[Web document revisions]
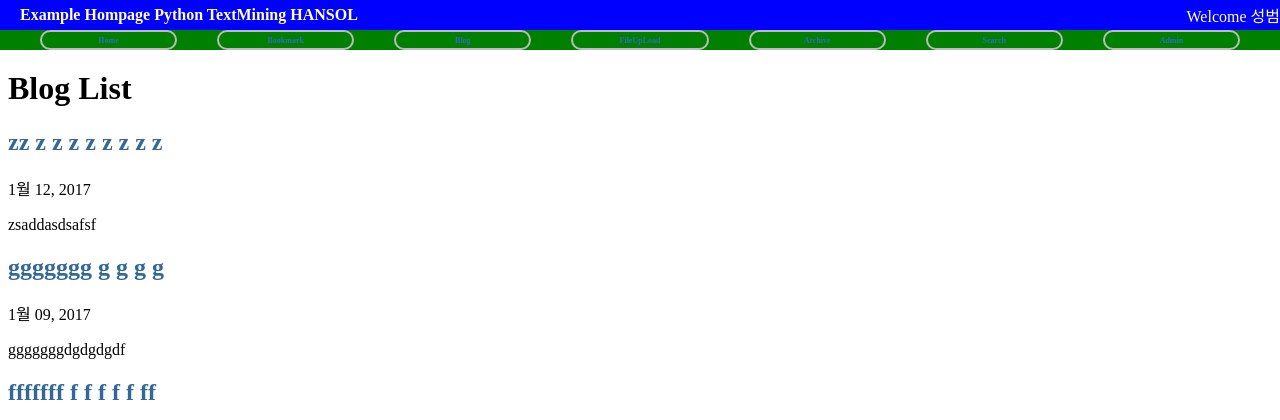
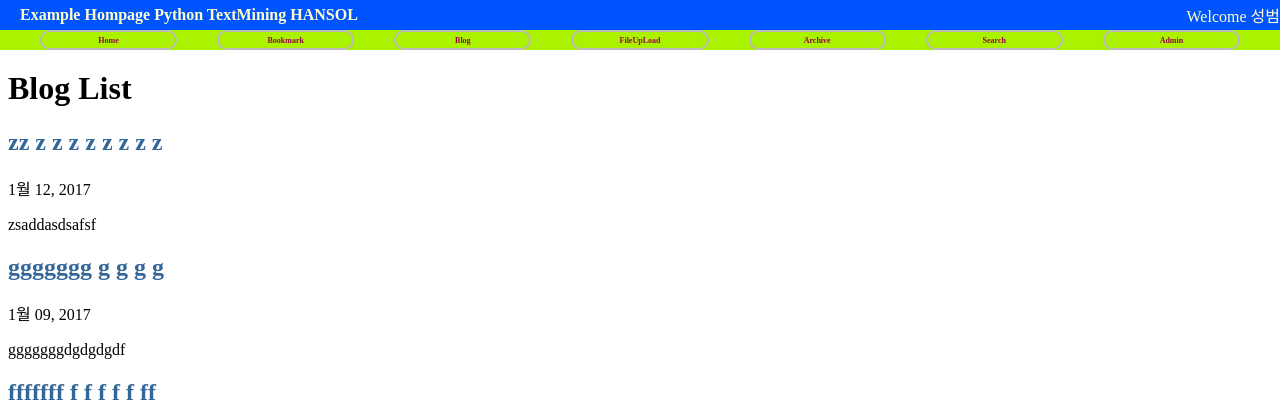
Before and after one commit to beomkee/python_project, a Django app: page /blog/ in a window 1280 px wide. Shown: the top 420 px of the page. Run offline with Django 3.2, Linux system fonts and the light colour scheme; data comes from the database, SQL or seed files in the repository.

Commit message:
colorchange

```diff
--- a/bookex/static/css/base.css
+++ b/bookex/static/css/base.css
@@ -10,7 +10,7 @@ div#header{
 	height: 30px;
 	width: 100%;
 	display: table;
-	background: blue;
+	background: #0054FF;
 }
 
 div#menu{
@@ -22,7 +22,7 @@ div#menu{
 	display: table;
 	table-layout: fixed;
 	border-spacing: 40px 0px;
-	background: green;
+	background: #ABF200;
 	font-size: 8px;
 
 }
@@ -76,7 +76,7 @@ div#footer{
 }
 
 div#menu a:link, div#menu a:visited{
-	color: #36c;
+	color: #99004C;
 }
 
 div#menu > li{
```
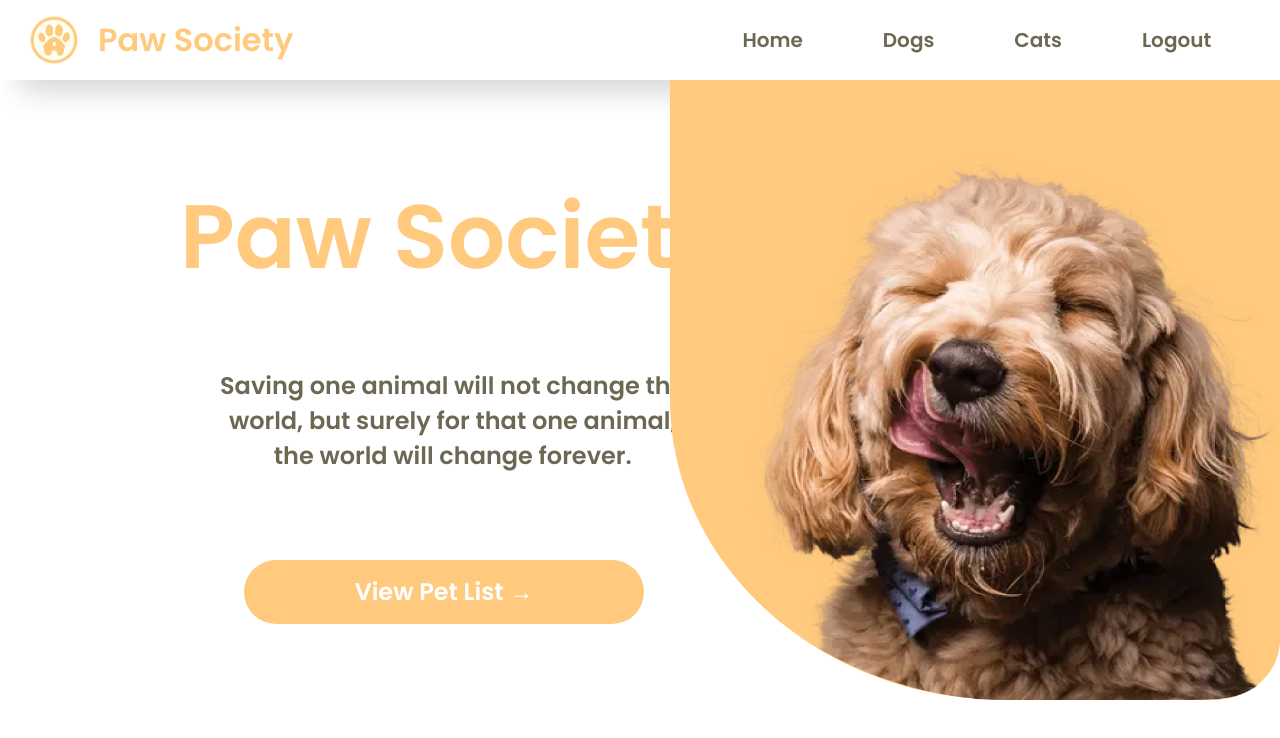
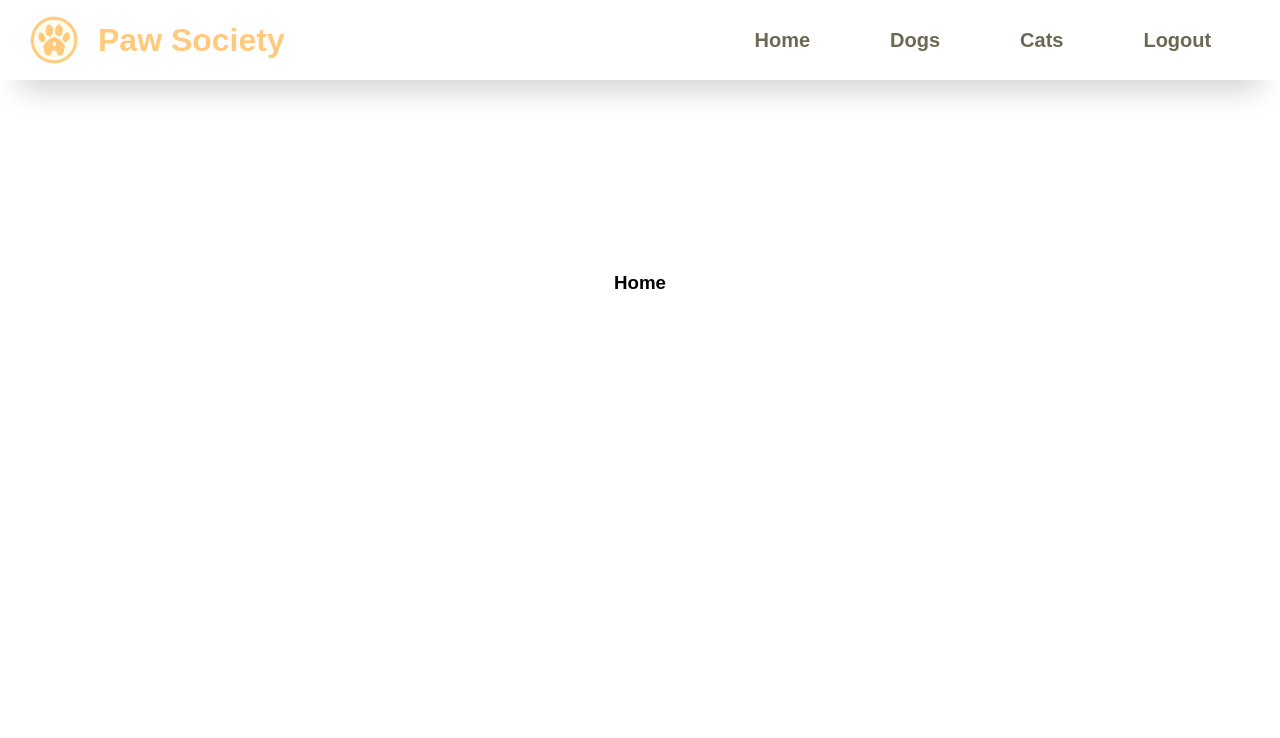
Before and after one commit to VhynceNarca/JSon_Derulo, a React (Create React App) app in the folder client/: page /home in a window 1280 px wide. Shown: the top 738 px of the page. Built offline with nearby package versions, Linux system fonts and the light colour scheme.

Commit message:
Revert "Merge pull request #3 from VhynceNarca/origin/frontend/index"
This reverts commit 727b70cacb14cb378d5752b857ff166528436eb9, reversing
changes made to 80f18448e72163683d2afc629980018fcfd221d7.

```diff
--- a/client/src/components/navbar.css
+++ b/client/src/components/navbar.css
@@ -1,8 +1,7 @@
-@import url('https://fonts.googleapis.com/css2?family=Poppins:wght@600&display=swap');
 
 * {
   box-sizing: border-box;
-  font-family: 'Poppins', sans-serif;
+  font-family: "Poppins", sans-serif;
 }
 
 a {
@@ -23,7 +22,6 @@ li {
   color: #FFCA7E;
   white-space:nowrap;
   padding-left: 1.5vw;
-  font-family: 'Poppins', sans-serif;
 }
 
 .imglogo {
@@ -52,7 +50,6 @@ li {
   margin: 0 20px;
   cursor: pointer;
   text-transform: capitalize;
-  font-family: 'Poppins', sans-serif;
 }
 
 .nav-links li:hover {
--- a/client/src/pages/Index.js
+++ b/client/src/pages/Index.js
@@ -1,55 +1,10 @@
 import React from 'react';
-import RoundedButton from '../components/RoundedButton';
 
 const Home = () =>{
   return (
-    <section className='desc'>
-      <p class="sitename" style={namestyle}>Paw Society</p>
-      <p class="words" style={wordstyle}>
-        Saving one animal will not change the <br></br> world, but surely
-        for that one animal,<br></br> the world will change forever.
-      </p>
-      <div class="button" style={buttonstyle}>
-        <RoundedButton text={"View Pet List →"} path={"/cats"} />
-      </div>
-      <img src='./dog.png' style={imgstyle} alt="hero"/>
+    <section className='hero'>
+      <h3>Home</h3>
     </section>
   );
 }
-
-const namestyle = {
-  color: '#FFCA7E',
-  fontSize: '90px',
-  fontWeight: 'bold',
-  position:'absolute',
-  left: 180,
-  top:'10%',
-  fontFamily: 'Poppins'
-}
-
-const wordstyle = {
-  color: "#6C6853",
-  fontSize: '24px',
-  fontWeight: 'bold',
-  fontFamily: 'Poppins',
-  position:'absolute',
-  left: 220,
-  top:'43%',
-  textAlign: 'center'
-}
-
-const buttonstyle = {
-  position:'absolute',
-  left: 220,
-  top:'67%',
-}
-
-const imgstyle = {
-  position:'fixed',
-  right: -10,
-  height: 620,
-  width: 620,
-  overflow:'hidden',
-}
-
 export default Home;
```
Also changed, not shown: client/public/dog.png (deleted), 1 other file (tests, documents, lock files or other folders).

Task item:
Once you have read through the entries, say how many of their lines include the string "Poppins" and give nothing but that number.

Your solution:
7